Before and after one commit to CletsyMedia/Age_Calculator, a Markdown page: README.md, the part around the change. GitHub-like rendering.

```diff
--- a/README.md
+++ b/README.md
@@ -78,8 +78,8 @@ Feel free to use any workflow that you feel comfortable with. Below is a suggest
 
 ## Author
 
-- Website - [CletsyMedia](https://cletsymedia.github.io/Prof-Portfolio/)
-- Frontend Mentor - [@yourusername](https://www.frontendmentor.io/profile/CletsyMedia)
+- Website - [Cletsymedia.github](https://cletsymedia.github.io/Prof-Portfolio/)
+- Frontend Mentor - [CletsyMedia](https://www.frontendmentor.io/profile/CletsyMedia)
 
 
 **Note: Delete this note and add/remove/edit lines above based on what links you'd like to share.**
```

____________________

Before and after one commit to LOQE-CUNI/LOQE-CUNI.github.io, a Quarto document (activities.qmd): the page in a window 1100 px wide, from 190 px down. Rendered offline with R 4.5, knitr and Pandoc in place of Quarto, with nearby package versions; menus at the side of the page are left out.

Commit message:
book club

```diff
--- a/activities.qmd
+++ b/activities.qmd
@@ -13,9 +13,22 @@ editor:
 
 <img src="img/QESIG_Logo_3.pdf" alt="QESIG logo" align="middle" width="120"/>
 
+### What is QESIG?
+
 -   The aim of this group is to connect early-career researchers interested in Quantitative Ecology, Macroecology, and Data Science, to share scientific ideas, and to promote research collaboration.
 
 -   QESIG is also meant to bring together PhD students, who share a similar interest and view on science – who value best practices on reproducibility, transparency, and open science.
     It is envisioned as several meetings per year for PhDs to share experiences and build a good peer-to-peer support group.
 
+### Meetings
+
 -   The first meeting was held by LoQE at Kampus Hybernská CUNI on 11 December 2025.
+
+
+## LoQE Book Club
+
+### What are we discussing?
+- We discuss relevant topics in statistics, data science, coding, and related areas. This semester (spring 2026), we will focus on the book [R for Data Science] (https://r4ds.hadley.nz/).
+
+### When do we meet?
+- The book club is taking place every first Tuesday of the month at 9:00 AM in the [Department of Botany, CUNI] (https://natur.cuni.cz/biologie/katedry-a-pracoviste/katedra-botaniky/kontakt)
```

____________________

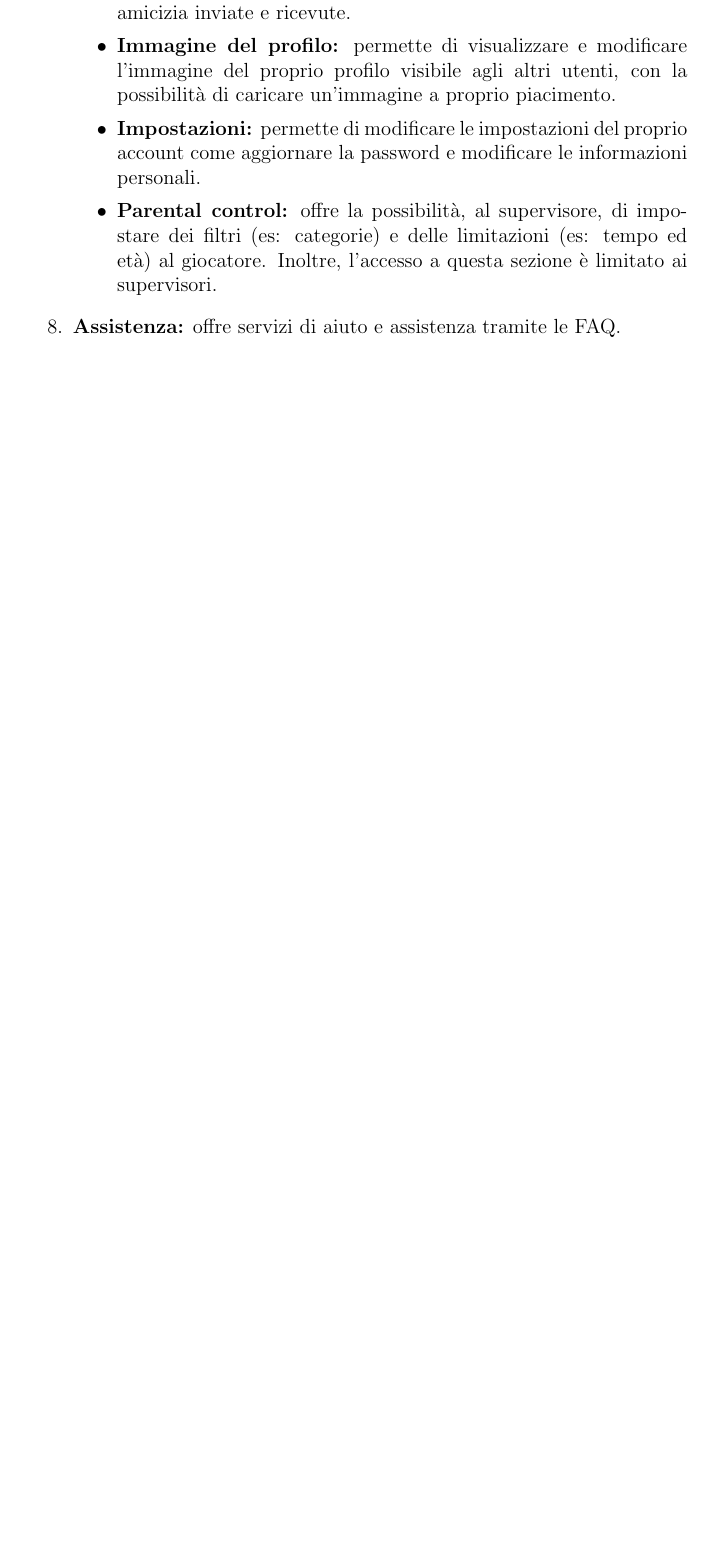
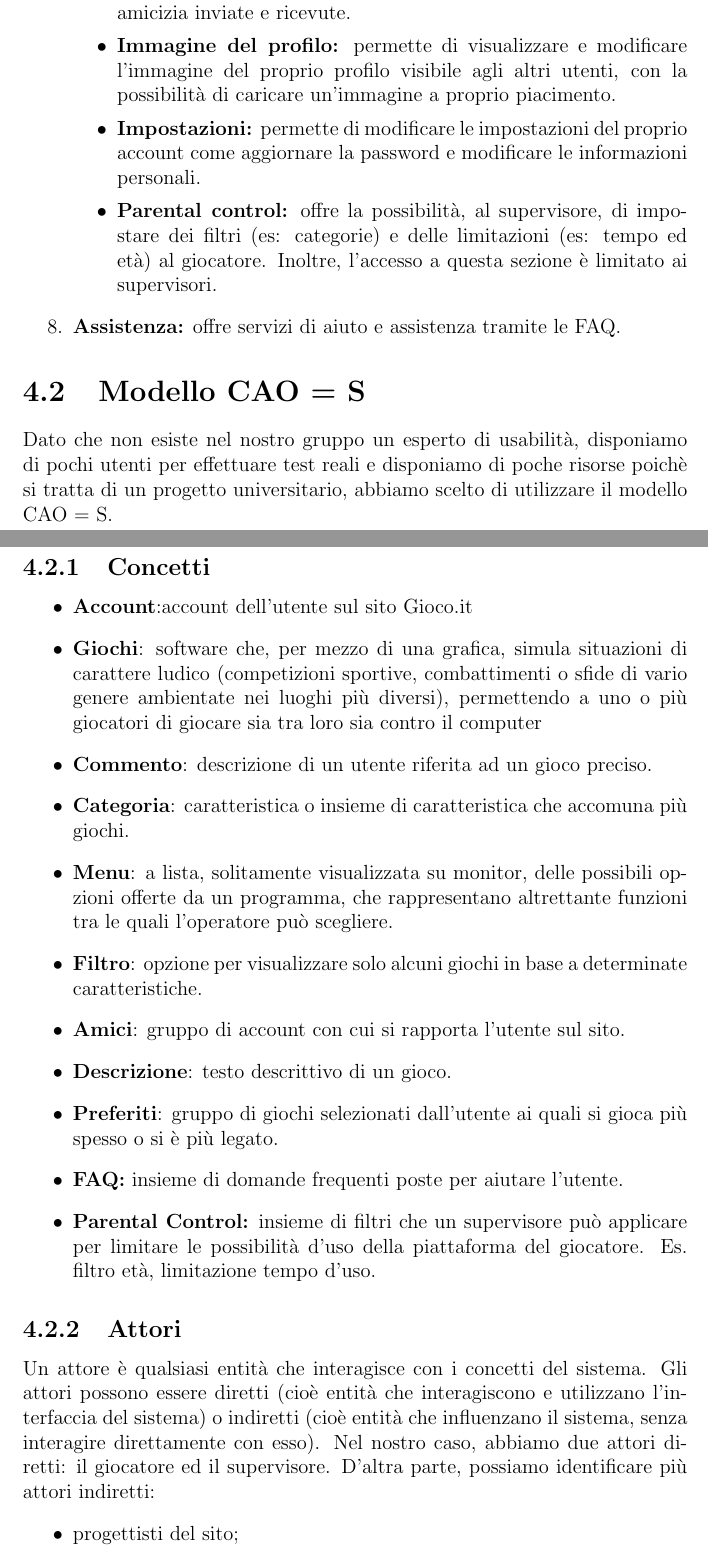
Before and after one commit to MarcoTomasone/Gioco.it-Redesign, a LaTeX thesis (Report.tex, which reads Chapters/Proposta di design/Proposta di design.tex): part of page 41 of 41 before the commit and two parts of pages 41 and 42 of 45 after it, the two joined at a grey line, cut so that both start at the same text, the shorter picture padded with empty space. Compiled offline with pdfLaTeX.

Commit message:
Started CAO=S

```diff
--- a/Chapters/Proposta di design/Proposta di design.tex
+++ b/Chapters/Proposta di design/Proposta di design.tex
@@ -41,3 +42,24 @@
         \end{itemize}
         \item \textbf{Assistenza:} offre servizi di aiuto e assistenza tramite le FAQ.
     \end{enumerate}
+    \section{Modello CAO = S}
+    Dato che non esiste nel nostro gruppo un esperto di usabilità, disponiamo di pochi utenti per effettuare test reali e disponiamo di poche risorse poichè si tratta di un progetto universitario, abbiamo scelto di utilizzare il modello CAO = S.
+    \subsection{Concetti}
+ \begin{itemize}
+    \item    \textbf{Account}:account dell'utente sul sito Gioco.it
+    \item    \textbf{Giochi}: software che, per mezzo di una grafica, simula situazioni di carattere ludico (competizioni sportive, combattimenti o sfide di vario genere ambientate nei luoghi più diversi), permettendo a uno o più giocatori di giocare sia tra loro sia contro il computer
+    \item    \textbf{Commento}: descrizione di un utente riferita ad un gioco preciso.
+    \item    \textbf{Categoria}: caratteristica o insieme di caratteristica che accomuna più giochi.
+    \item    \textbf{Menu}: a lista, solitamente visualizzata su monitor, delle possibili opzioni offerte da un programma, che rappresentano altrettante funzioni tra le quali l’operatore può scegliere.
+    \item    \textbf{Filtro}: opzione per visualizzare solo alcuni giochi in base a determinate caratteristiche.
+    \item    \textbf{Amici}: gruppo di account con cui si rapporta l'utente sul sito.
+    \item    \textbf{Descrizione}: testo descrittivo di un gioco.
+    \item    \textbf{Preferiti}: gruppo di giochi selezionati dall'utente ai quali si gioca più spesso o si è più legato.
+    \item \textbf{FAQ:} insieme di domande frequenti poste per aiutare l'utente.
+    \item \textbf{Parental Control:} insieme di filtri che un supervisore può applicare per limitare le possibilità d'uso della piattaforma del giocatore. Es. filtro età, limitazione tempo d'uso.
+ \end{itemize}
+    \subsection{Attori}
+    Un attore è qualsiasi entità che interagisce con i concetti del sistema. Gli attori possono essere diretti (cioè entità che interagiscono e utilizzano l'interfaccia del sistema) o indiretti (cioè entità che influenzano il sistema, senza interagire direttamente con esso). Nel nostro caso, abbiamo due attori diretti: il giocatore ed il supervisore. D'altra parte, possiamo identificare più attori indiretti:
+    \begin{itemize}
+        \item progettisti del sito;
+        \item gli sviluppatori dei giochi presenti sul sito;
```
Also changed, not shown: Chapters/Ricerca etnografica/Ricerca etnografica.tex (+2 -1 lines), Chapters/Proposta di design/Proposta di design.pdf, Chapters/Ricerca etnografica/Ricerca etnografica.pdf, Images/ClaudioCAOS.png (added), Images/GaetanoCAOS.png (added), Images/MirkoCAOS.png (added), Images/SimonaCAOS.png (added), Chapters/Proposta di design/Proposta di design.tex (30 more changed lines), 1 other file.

____________________

*Problem details*: Count the lines above in which the word "sito" appears, then state only that count.

*Response to this exercise*: 4